The investigation also revealed the LGC formed four New Hampshire limited liability corporations and two Delaware LLCs and through a series of transactions conducted mergers based on false statements. Calling the companies “shells,” the Bureau reports that for a period of time, two health pools did not exist as legal entities because New Hampshire law doesn't allow merging non profits with LLCs, according to Thursday's report.
State investigators found the LGC used one third of its surplus funds as a credit in its rating formula and kept the balance. It notes state law requires the LGC to return all surplus to contributing communities and questions whether the standard used by the LGC to determine how much surplus it should keep is proper.
The report concludes that a 2003 reorganization of the LGC “may not have followed the law” by forming “a series of businesses.... flowing from New Hampshire to Delaware and back to New Hampshire involving the creation of shell companies.”
The Bureau reports it is retaining actuarial services to determine how much should be banked by the LGC in a reserve fund and is required to make a recommendation to the state by Jan. 1 “regarding suitable reserve levels.”
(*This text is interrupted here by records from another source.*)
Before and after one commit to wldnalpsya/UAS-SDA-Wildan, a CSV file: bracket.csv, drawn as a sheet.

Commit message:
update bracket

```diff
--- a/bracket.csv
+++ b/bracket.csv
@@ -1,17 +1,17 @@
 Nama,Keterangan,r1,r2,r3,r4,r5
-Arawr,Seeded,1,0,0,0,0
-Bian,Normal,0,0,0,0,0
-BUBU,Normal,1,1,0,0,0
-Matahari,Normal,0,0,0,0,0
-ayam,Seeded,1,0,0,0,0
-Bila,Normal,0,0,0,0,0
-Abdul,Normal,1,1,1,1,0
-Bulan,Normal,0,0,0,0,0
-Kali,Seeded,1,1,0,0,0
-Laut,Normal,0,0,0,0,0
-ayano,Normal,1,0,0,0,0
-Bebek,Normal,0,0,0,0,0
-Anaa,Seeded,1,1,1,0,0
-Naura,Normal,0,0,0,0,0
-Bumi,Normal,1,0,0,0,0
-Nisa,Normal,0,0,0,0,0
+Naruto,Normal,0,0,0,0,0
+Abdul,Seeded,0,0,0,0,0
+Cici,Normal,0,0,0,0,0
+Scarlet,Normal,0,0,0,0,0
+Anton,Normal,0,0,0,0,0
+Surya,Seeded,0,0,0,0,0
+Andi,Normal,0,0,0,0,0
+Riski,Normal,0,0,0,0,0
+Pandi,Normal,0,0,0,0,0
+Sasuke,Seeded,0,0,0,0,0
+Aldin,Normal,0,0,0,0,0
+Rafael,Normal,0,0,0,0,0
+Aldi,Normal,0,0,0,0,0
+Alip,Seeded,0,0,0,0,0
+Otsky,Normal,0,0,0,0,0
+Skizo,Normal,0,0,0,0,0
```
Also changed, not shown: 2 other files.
David Lang, president of the Professional Fire Fighters Association, brought the controversy to light through a series of Right To Know requests that went to the state Supreme Court. He's alleged the LGC “amassed over $132 million in net assets,” while spending $3.6 million to build and expand the LGC's Concord office and $10 million to fund the LGC workers' compensation pool.
Maura Carroll, LGC's executive director, told the Herald the resort and entertainment expenses are legitimate, but she was not allowed to explain them to the Bureau. She said part of the LGC's operations include hosting conferences and seminars, that attendees are fed and expect to be entertained “after two days of work sessions.” She said some of the costs are recovered and she looks forward to providing the Secretary of State with details.